Kohl survives tsunami, stays to help Sri Lankans
3 January 2005, HAMBURG - After surviving Asia's killer tsunami, Helmut Kohl, 74, the former German chancellor, has vowed to stay on in Sri Lanka to help organise relief for children and to demonstrate that the country needed tourist earnings.
3 January 2005
HAMBURG - After surviving Asia's killer tsunami, Helmut Kohl, 74, the former German chancellor, has vowed to stay on in Sri Lanka to help organise relief for children and to demonstrate that the country needed tourist earnings.
Kohl told the German media how he watched from a hotel balcony as the water swept below him through the Sri Lankan town of Thalpe. He has now moved to a hotel closer to the Lankan capital Colombo.
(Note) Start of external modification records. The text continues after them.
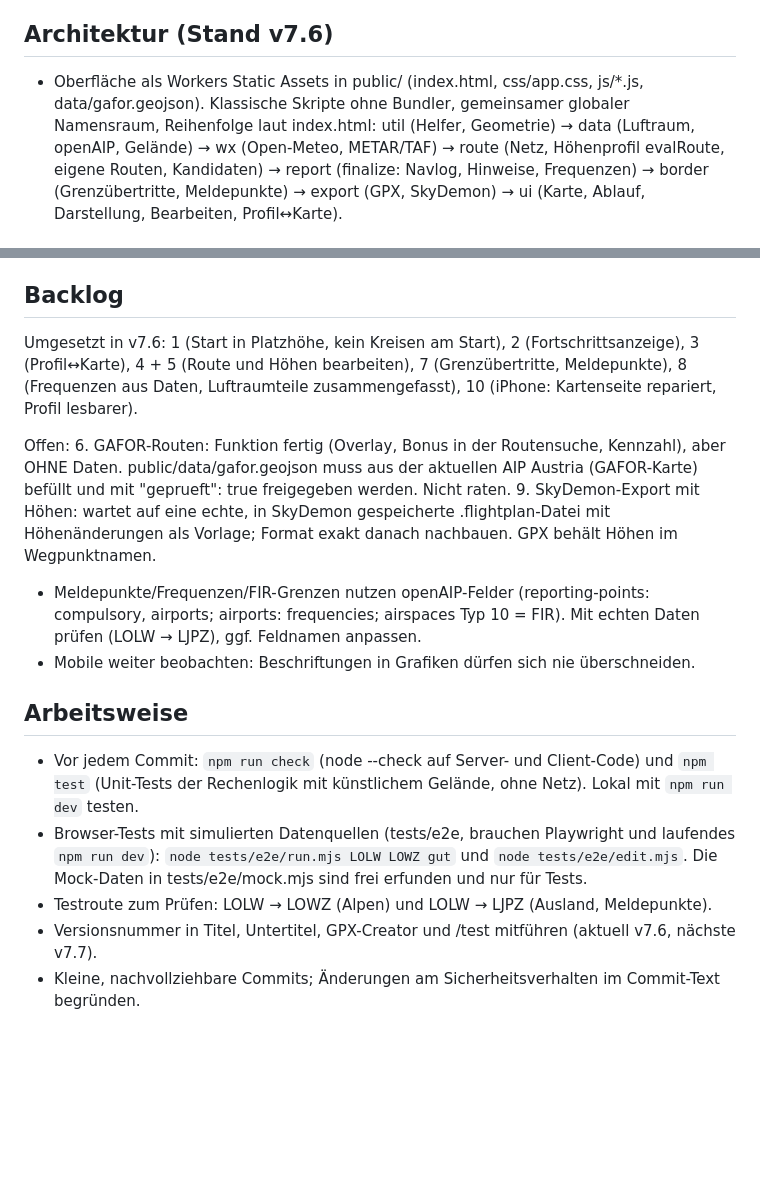
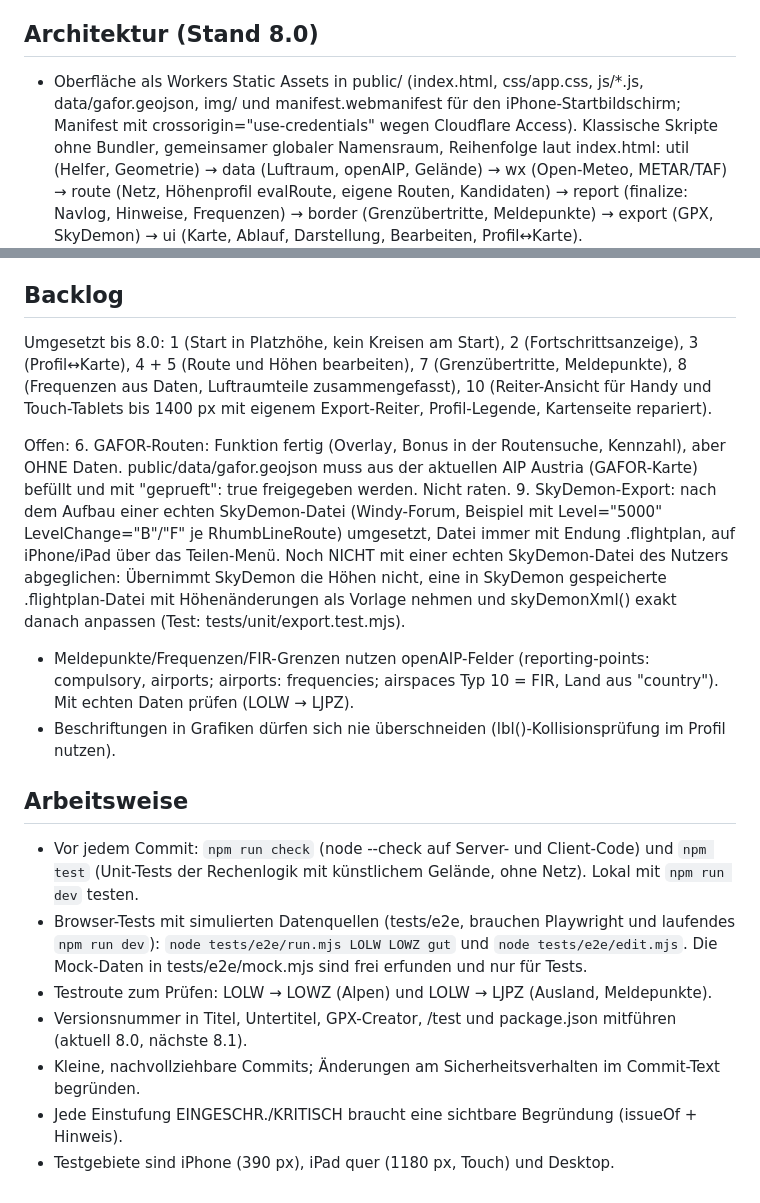
Before and after one commit to markusgubi/vfr-briefing, a Markdown page: CLAUDE.md, 2 parts joined by grey strips. Drawn GitHub-style; blank space fills up the shorter version.

Commit message:
CLAUDE.md auf Stand 8.0
Co-Authored-By: Claude Opus 5.5 <noreply@anthropic.com>
Claude-Session: https://claude.ai/code/session_013n76yimrSTN8ZPSR8VXjRL

```diff
--- a/CLAUDE.md
+++ b/CLAUDE.md
@@ -11,8 +11,10 @@ Sprache der Oberfläche und aller Hinweise: Deutsch. Der Nutzer arbeitet am Mac
 - Cloudflare Access schützt die ganze Seite (Policy "Cloudflare account members", 7 Tage Session).
 - Lokal testen: npm run dev (für /cfg wird OPENAIP_KEY in .dev.vars benötigt, nie committen).
 
-## Architektur (Stand v7.6)
-- Oberfläche als Workers Static Assets in public/ (index.html, css/app.css, js/*.js, data/gafor.geojson).
+## Architektur (Stand 8.0)
+- Oberfläche als Workers Static Assets in public/ (index.html, css/app.css, js/*.js, data/gafor.geojson,
+  img/ und manifest.webmanifest für den iPhone-Startbildschirm; Manifest mit crossorigin="use-credentials"
+  wegen Cloudflare Access).
   Klassische Skripte ohne Bundler, gemeinsamer globaler Namensraum, Reihenfolge laut index.html:
   util (Helfer, Geometrie) → data (Luftraum, openAIP, Gelände) → wx (Open-Meteo, METAR/TAF) →
   route (Netz, Höhenprofil evalRoute, eigene Routen, Kandidaten) → report (finalize: Navlog, Hinweise,
@@ -57,19 +59,23 @@ Sprache der Oberfläche und aller Hinweise: Deutsch. Der Nutzer arbeitet am Mac
 5. Hinweis "kein Ersatz für amtliches Briefing / NOTAM / AIP" bleibt immer sichtbar.
 
 ## Backlog
-Umgesetzt in v7.6: 1 (Start in Platzhöhe, kein Kreisen am Start), 2 (Fortschrittsanzeige), 3 (Profil↔Karte),
+Umgesetzt bis 8.0: 1 (Start in Platzhöhe, kein Kreisen am Start), 2 (Fortschrittsanzeige), 3 (Profil↔Karte),
 4 + 5 (Route und Höhen bearbeiten), 7 (Grenzübertritte, Meldepunkte), 8 (Frequenzen aus Daten, Luftraumteile
-zusammengefasst), 10 (iPhone: Kartenseite repariert, Profil lesbarer).
+zusammengefasst), 10 (Reiter-Ansicht für Handy und Touch-Tablets bis 1400 px mit eigenem Export-Reiter,
+Profil-Legende, Kartenseite repariert).
 
 Offen:
 6. GAFOR-Routen: Funktion fertig (Overlay, Bonus in der Routensuche, Kennzahl), aber OHNE Daten.
    public/data/gafor.geojson muss aus der aktuellen AIP Austria (GAFOR-Karte) befüllt und mit
    "geprueft": true freigegeben werden. Nicht raten.
-9. SkyDemon-Export mit Höhen: wartet auf eine echte, in SkyDemon gespeicherte .flightplan-Datei mit
-   Höhenänderungen als Vorlage; Format exakt danach nachbauen. GPX behält Höhen im Wegpunktnamen.
+9. SkyDemon-Export: nach dem Aufbau einer echten SkyDemon-Datei (Windy-Forum, Beispiel mit
+   Level="5000" LevelChange="B"/"F" je RhumbLineRoute) umgesetzt, Datei immer mit Endung .flightplan,
+   auf iPhone/iPad über das Teilen-Menü. Noch NICHT mit einer echten SkyDemon-Datei des Nutzers abgeglichen:
+   Übernimmt SkyDemon die Höhen nicht, eine in SkyDemon gespeicherte .flightplan-Datei mit Höhenänderungen
+   als Vorlage nehmen und skyDemonXml() exakt danach anpassen (Test: tests/unit/export.test.mjs).
 - Meldepunkte/Frequenzen/FIR-Grenzen nutzen openAIP-Felder (reporting-points: compulsory, airports;
-  airports: frequencies; airspaces Typ 10 = FIR). Mit echten Daten prüfen (LOLW → LJPZ), ggf. Feldnamen anpassen.
-- Mobile weiter beobachten: Beschriftungen in Grafiken dürfen sich nie überschneiden.
+  airports: frequencies; airspaces Typ 10 = FIR, Land aus "country"). Mit echten Daten prüfen (LOLW → LJPZ).
+- Beschriftungen in Grafiken dürfen sich nie überschneiden (lbl()-Kollisionsprüfung im Profil nutzen).
 
 ## Arbeitsweise
 - Vor jedem Commit: `npm run check` (node --check auf Server- und Client-Code) und `npm test` (Unit-Tests der
@@ -78,5 +84,7 @@ Offen:
   `node tests/e2e/run.mjs LOLW LOWZ gut` und `node tests/e2e/edit.mjs`. Die Mock-Daten in tests/e2e/mock.mjs sind
   frei erfunden und nur für Tests.
 - Testroute zum Prüfen: LOLW → LOWZ (Alpen) und LOLW → LJPZ (Ausland, Meldepunkte).
-- Versionsnummer in Titel, Untertitel, GPX-Creator und /test mitführen (aktuell v7.6, nächste v7.7).
+- Versionsnummer in Titel, Untertitel, GPX-Creator, /test und package.json mitführen (aktuell 8.0, nächste 8.1).
 - Kleine, nachvollziehbare Commits; Änderungen am Sicherheitsverhalten im Commit-Text begründen.
+- Jede Einstufung EINGESCHR./KRITISCH braucht eine sichtbare Begründung (issueOf + Hinweis).
+- Testgebiete sind iPhone (390 px), iPad quer (1180 px, Touch) und Desktop.
```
The former chancellor said he had flown to Sri Lanka for a Christmas vacation with friends and ayurveda therapy, an alternative medicine treatment using herbs, massage and yoga, based on 5,000- year-old Indian medical practices.
He had attended a "wonderful" Christmas Eve mass in Galle, never dreaming of the approaching disaster which he was to witness standing on a third-storey hotel balcony.
"I saw that the sea had changed. It sounded different. Then a huge wave rose up. It had enormous power. People ran screaming."
The water rose to the second floor of the building. Several minutes later, the Kohl party scrambled across devastated furniture to leave the building. The former chancellor said it took him several minutes to grasp that everything was different.
"The sea had swallowed up everything. Visions of the war which I experienced as a boy came to mind. It looked like it used to be after a bombing raid... We saw dead people," he said in the illustrated article for the mass-circulation paper.
None of the 50 to 60 Germans and Swiss at the hotel had been killed, and Kohl said he had initially wanted to stay on and try to organise on-the-spot relief.
"I didn't want to give the impression that I run away from things," he said. But after two days without electricity or running water, officials persuaded him to leave Thalpe. A helicopter took the Kohl party to the Colombo area.
"We are staying in Sri Lanka because we want to help start projects, especially for the children. Besides, this contributes to the local people's incomes, and the future of the country."
Kohl said that if the Colombo-area hotel where he was staying had to close for lack of guests, hundreds of families would be ruined.
"We're staying here to give a signal that this country has a future," he said.
Subject: German news